**Assigned task**
Search the data for the word "none" and copy each line that has it.

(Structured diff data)
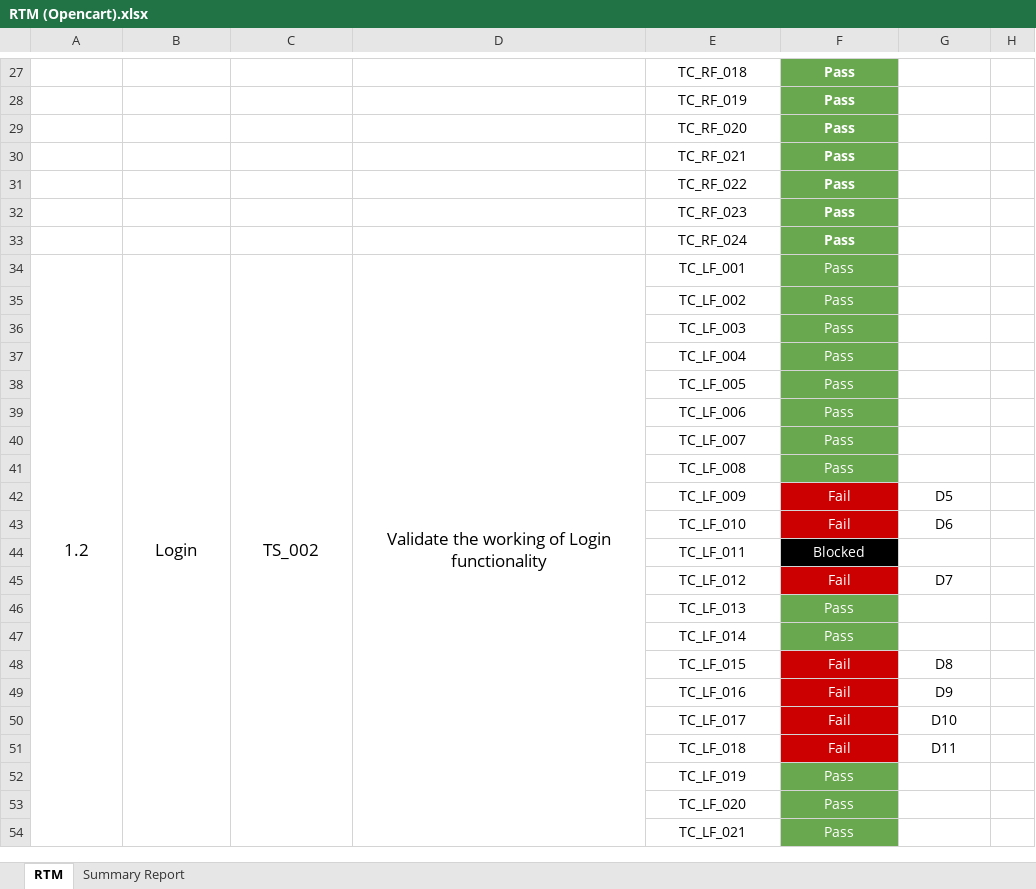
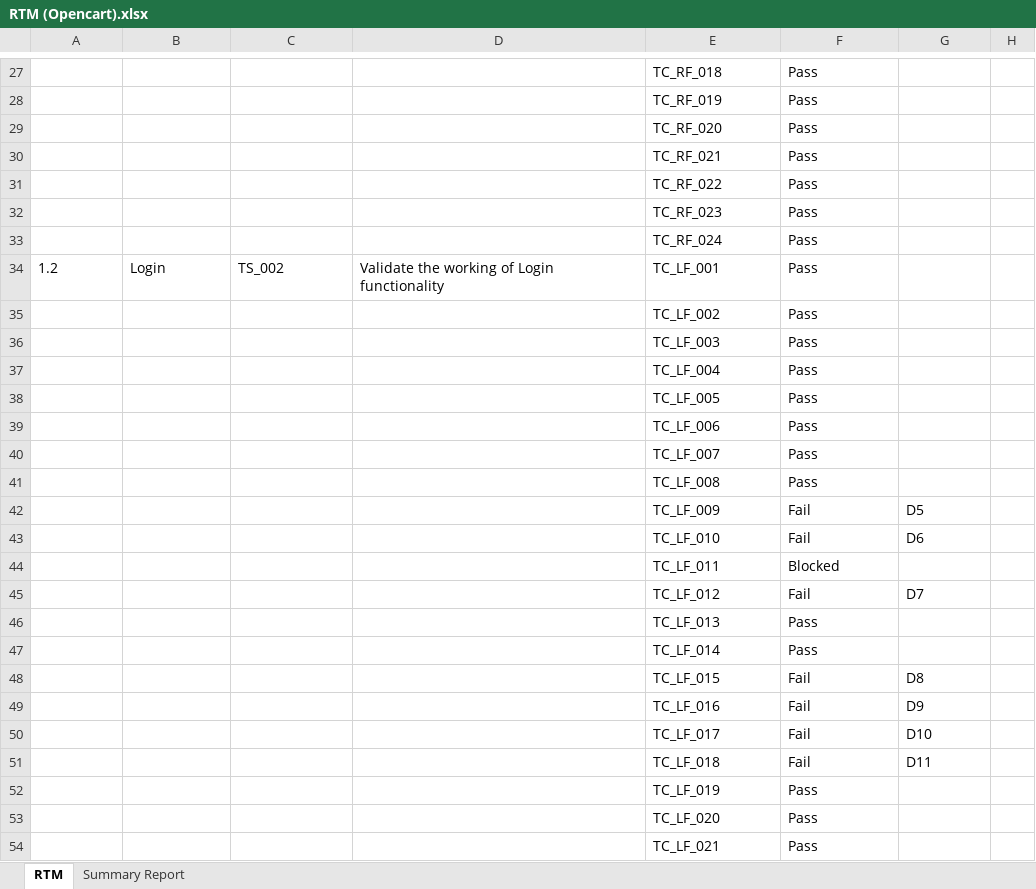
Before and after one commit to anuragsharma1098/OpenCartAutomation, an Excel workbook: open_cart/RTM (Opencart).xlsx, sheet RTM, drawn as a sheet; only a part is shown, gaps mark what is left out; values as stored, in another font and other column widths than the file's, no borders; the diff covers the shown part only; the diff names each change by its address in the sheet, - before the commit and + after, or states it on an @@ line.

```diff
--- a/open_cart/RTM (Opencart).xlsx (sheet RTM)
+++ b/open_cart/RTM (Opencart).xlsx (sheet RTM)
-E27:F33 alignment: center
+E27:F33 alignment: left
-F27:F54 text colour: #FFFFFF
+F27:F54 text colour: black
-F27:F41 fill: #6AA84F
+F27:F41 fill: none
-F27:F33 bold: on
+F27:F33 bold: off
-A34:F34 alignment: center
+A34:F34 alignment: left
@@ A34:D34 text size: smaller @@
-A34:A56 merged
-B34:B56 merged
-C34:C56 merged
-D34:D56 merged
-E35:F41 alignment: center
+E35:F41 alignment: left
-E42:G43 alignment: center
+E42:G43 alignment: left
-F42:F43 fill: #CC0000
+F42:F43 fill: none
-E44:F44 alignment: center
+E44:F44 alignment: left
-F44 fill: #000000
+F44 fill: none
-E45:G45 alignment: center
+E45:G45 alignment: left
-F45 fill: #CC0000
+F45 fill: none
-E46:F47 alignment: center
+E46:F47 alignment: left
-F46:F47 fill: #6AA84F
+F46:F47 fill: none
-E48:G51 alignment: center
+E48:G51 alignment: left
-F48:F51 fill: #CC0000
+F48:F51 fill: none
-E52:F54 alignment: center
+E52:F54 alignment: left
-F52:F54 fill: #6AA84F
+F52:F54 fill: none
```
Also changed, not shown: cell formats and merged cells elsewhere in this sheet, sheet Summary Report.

**Written answer**
+F27:F41 fill: none
+F42:F43 fill: none
+F44 fill: none
+F45 fill: none
+F46:F47 fill: none
+F48:F51 fill: none
+F52:F54 fill: none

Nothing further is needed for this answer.